A year of writing

Happy New Year.

I’ve decided that 2016 will be a year of writing. Quite what that looks like I’m not yet sure but don’t hold your breath that there will suddenly be more frequent posts on the blog. My plan is to write something, somewhere every day. Some days this will be covered by work: for example I usually write 1000 words per week for a Sunday morning sermon. I’m also trying to be more intentional about doing theological reflection as I’ve finally come round to the idea that it might occasionally be useful. Blogging about knitting is also included, as well as writing letters. It might include creative writing or calligraphy.

In October I read Big Magic by Elizabeth Gilbert (of Eat,Pray,Love fame). It’s a fabulous book about creativity and I can’t recommend it highly enough. There is one concept that has stuck with me particularly from the book: being a disciplined half-ass as opposed to a lazy perfectionist. Creativity is stifled by our own propensity to think that we are not good enough. Writing something, whether it is good or not, without self-censorship on the grounds of being rubbish is the key to getting better at writing. I see that every week as I’m writing sermons for work. There’s no real way of getting around the fact that, come Sunday morning, I have to be standing up talking about Jesus. This happens, whether or not I am actually happy with what I have prepared. I have discovered that there is very little correlation between how happy I am with the sermon and how happy other people are. (They tend to like the short ones and the ones with funny bits). The discipline of writing and writing and writing, week after week, means that I suffer far less from the crippling lack of self-esteem and writer’s block that I used to be plagued with in the early days.  Remind me of this at 6am tomorrow morning when I am staring at the screen in despair.

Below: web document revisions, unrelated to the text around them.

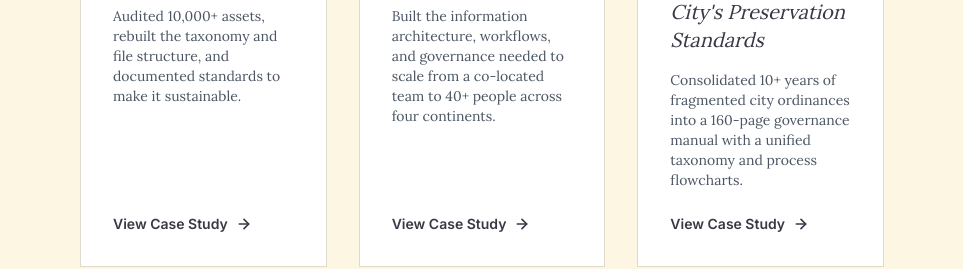
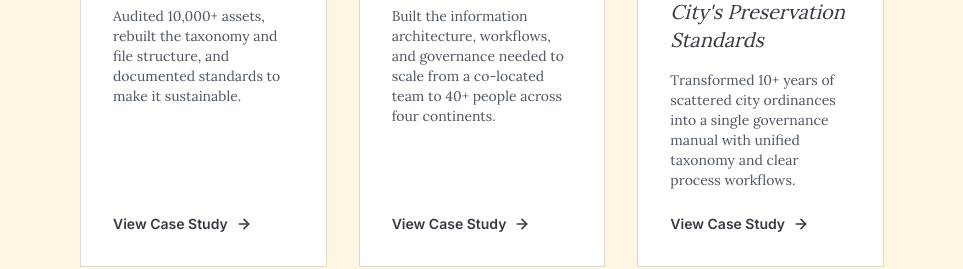
Before and after one commit to AudraGeorge/Portfolio, a plain HTML site: page index.html in a window 1280 px wide. Shown: the part 2182-2451 px from the top of the page, without its empty margins (158-1121 px from the left). Drawn offline with nearby package versions, Linux system fonts and the light colour scheme; a web font is replaced by a local one.

Commit message:
Update index.html

```diff
--- a/index.html
+++ b/index.html
@@ -272,7 +272,7 @@
                         <a href="decatur.html">
                              <p class="company">City of Decatur, GA</p>
                             <p class="title text-xl mt-2 mb-4">Architecting a City's Preservation Standards</p>
-                            <p class="text-sm text-gray-600 description">Consolidated 10+ years of fragmented city ordinances into a 160-page governance manual with a unified taxonomy and process flowcharts.</p>
+                            <p class="text-sm text-gray-600 description">Transformed 10+ years of scattered city ordinances into a single governance manual with unified taxonomy and clear process workflows.</p>
                              <div class="font-inter font-semibold text-sm text-accent flex items-center">
                                 View Case Study <span class="link-arrow ml-2"><svg xmlns="http://www.w3.org/2000/svg" width="16" height="16" viewBox="0 0 24 24" fill="none" stroke="currentColor" stroke-width="2.5" stroke-linecap="round" stroke-linejoin="round"><line x1="5" y1="12" x2="19" y2="12"></line><polyline points="12 5 19 12 12 19"></polyline></svg></span>
                             </div>
```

That will have to do for now. I have a date with the family at a Chinese restaurant. My daughter has just enquired whether it is bonfire night tonight. I think this is because the last time we went out after dark it was bonfire night, so her expectations are set accordingly. She is now changing out of her wellies and putting her torch away.







5 responses to “A year of writing”

  1. SpinningGill avatar

    What a good idea. I’ve been telling myself that I need to keep the blog more up to date, just to show that there is life in it. I told myself that a little bit every day (almost) is better than longer occasional things. 🙂

    1. Knitter avatar

      Absolutely. I rarely have the time or emotional energy to write something big. Just a paragraph is better than nothing.

  2. […] knitter, spinner and railway enthusiast, Liz H wrote an interesting blog post a couple of days ago which will hopefully spur me on to write more in this blog this year. […]

  3. plumbum avatar

    I learned, on a writing course that I did, about Morning Pages and Freewriting. It could be a useful discipline for you (oops, did I say the D word?)

    You can google on it for more detail but the basic idea is that you set aside ten/twenty minutes a day (first thing seems to be recommended, but hardly fits with family life) and just sit down and write.

    In the Freewriting version you just start writing and see what comes out of your head but it is just as valid to set out with a purpose, maybe diary pages.

    The Inner Critic is not allowed to play this game with you and you write non-stop, without thinking about it. One idea leads another to flop out on to the page. Repetition is OK if nothing new comes up immediately (I frequently wrote “I can’t think of anything” or “my head is empty” or “what can I write about?” then somehow, miraculously a thought arrived and off we went again.)

    Don’t worry about punctuation or spelling or what your hand looks like on the page.

    The scribbling can be useful as a writing warm-up exercise but the scribbles themselves can be gold dust. Ideas, sentences, phrases can be plucked out when reading back and used or re-worked into more disciplined writing. I have found whole poems buried in half a page of notebook scribbles – gently nudged into my consciousness from a deeper level.

    I see that Freewriting would tie in nicely with your Theological reflection, for instance?

    1. Knitter avatar

      That’s a good idea. I’ll add it to the list of techniques I am collating. Thank you.
      It’s funny though, I rarely lack inspiration for things to write about. Rather, I lack the time or inclination to sit and write. I can have a blog post brewing for weeks before actually sitting down to make it real.